▶ TASK OBJECTIVE
Search for the word "after" in the entries. Each line that holds it should be copied.

(Revision tracking records)
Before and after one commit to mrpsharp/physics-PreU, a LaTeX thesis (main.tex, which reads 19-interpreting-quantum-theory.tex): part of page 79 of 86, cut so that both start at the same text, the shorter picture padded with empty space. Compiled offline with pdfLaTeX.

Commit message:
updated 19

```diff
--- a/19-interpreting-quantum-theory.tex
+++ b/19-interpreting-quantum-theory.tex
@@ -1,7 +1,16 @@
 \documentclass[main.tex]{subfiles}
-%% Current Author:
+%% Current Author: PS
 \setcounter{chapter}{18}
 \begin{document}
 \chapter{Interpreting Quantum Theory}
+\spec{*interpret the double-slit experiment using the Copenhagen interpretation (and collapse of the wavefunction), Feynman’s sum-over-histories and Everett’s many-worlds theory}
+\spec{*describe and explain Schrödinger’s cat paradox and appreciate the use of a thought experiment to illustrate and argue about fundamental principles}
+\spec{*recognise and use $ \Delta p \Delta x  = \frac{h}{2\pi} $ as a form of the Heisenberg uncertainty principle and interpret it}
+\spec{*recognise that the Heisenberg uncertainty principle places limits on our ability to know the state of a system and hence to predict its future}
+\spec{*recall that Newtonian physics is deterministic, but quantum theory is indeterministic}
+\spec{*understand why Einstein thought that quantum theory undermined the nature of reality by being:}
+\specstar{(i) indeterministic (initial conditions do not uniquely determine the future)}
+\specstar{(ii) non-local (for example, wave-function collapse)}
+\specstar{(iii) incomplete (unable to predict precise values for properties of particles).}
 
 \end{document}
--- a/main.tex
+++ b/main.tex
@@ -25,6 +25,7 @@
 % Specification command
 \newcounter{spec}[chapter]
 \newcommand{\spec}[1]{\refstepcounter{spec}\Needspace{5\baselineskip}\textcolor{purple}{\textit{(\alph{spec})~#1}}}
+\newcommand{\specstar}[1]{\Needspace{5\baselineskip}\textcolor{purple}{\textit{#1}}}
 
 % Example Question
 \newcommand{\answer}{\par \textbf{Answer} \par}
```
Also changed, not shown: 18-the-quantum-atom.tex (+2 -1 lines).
* * *
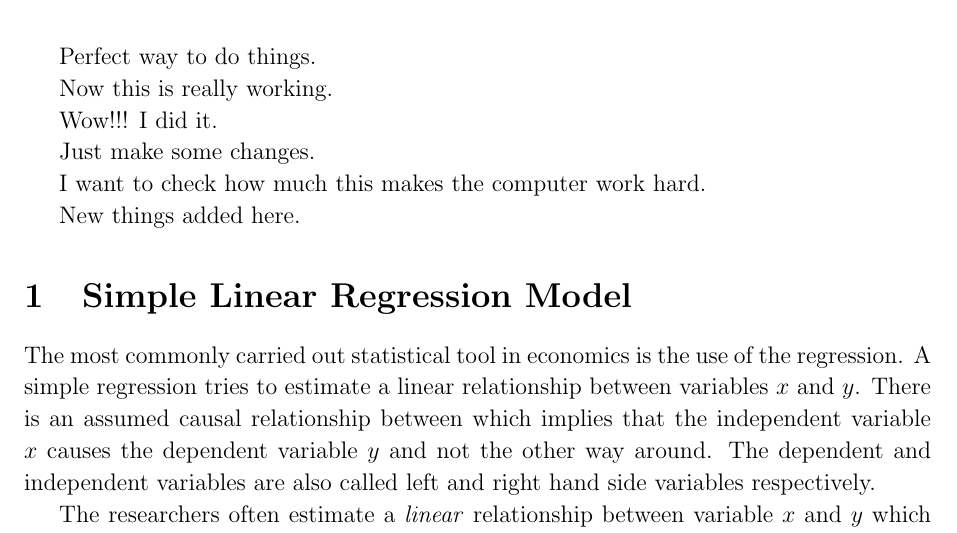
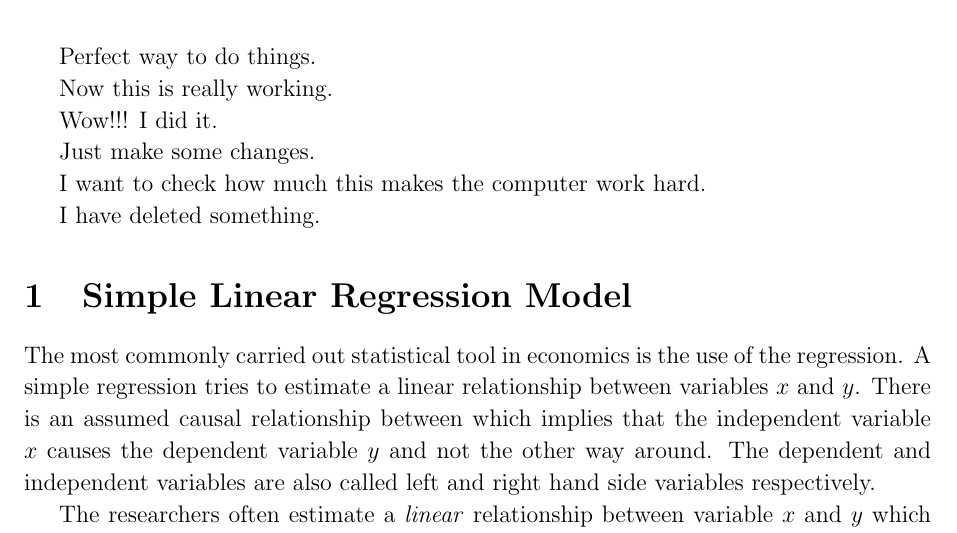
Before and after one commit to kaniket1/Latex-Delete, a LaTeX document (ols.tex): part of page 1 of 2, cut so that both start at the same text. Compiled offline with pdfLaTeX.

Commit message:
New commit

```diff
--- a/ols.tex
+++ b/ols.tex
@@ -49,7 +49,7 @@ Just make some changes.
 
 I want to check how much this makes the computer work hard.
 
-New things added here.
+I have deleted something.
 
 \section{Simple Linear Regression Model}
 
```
* * *
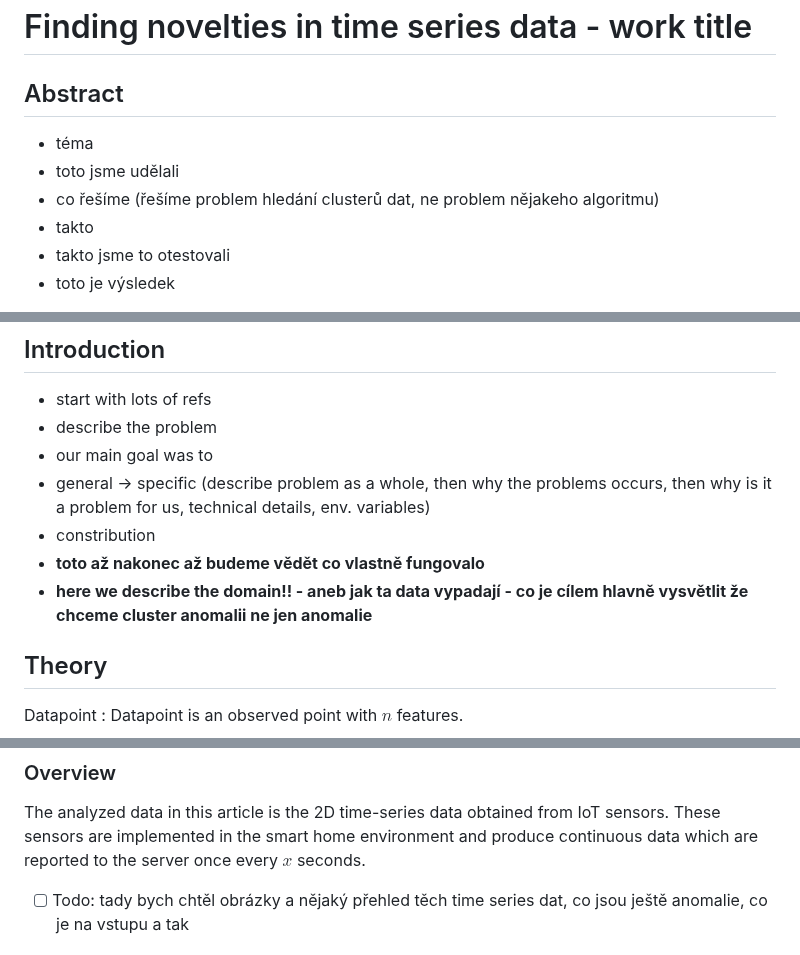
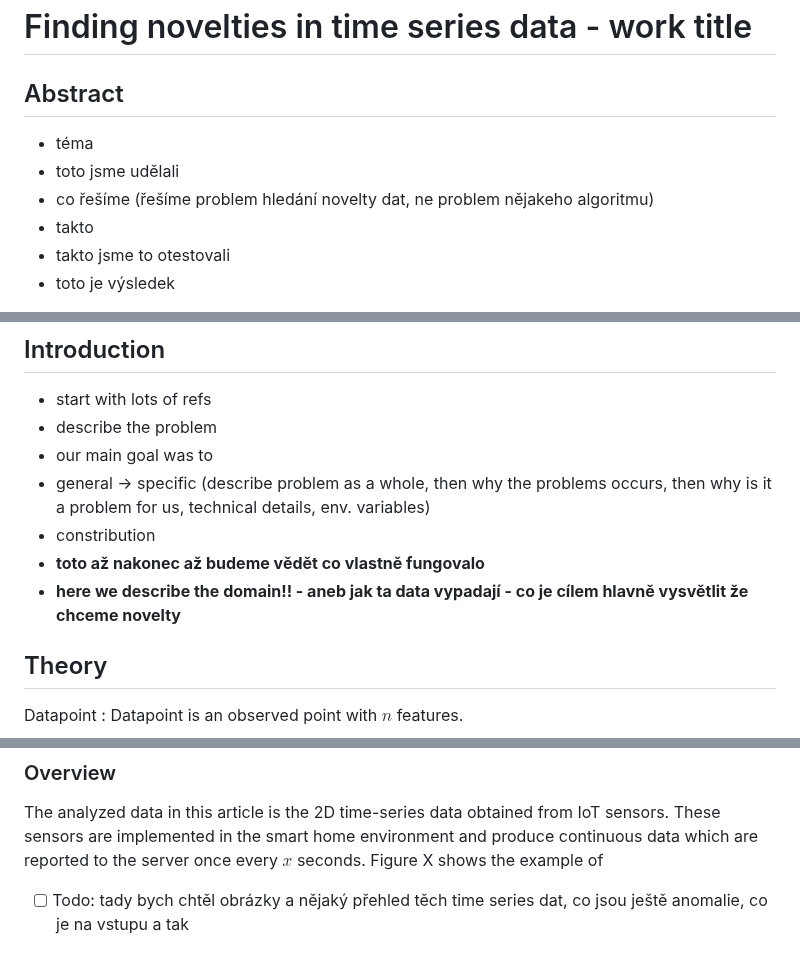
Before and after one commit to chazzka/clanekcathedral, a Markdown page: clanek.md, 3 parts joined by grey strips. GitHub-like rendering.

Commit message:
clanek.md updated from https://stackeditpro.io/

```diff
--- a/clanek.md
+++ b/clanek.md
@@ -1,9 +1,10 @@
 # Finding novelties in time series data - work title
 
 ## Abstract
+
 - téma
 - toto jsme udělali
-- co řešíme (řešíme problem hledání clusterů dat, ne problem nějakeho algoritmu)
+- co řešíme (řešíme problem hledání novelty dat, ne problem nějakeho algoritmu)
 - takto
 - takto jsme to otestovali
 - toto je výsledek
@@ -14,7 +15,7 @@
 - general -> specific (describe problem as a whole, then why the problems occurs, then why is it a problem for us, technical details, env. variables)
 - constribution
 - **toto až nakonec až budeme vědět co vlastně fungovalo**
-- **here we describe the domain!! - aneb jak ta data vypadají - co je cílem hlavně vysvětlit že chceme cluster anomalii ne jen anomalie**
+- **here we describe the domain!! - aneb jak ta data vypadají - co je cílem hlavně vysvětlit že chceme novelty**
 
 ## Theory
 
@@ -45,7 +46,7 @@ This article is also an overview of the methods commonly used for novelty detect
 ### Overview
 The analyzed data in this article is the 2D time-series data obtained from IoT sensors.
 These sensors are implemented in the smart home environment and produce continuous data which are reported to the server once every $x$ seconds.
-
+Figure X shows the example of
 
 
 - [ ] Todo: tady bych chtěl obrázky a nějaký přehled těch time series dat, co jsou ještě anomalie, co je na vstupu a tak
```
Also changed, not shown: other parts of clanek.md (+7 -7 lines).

▶ COMPLETED EXERCISE
Before and after one commit to mrpsharp/physics-PreU, a LaTeX thesis (main.tex, which reads 19-interpreting-quantum-theory.tex): part of page 79 of 86, cut so that both start at the same text, the shorter picture padded with empty space. Compiled offline with pdfLaTeX.
Before and after one commit to kaniket1/Latex-Delete, a LaTeX document (ols.tex): part of page 1 of 2, cut so that both start at the same text. Compiled offline with pdfLaTeX.
Before and after one commit to chazzka/clanekcathedral, a Markdown page: clanek.md, 3 parts joined by grey strips. GitHub-like rendering.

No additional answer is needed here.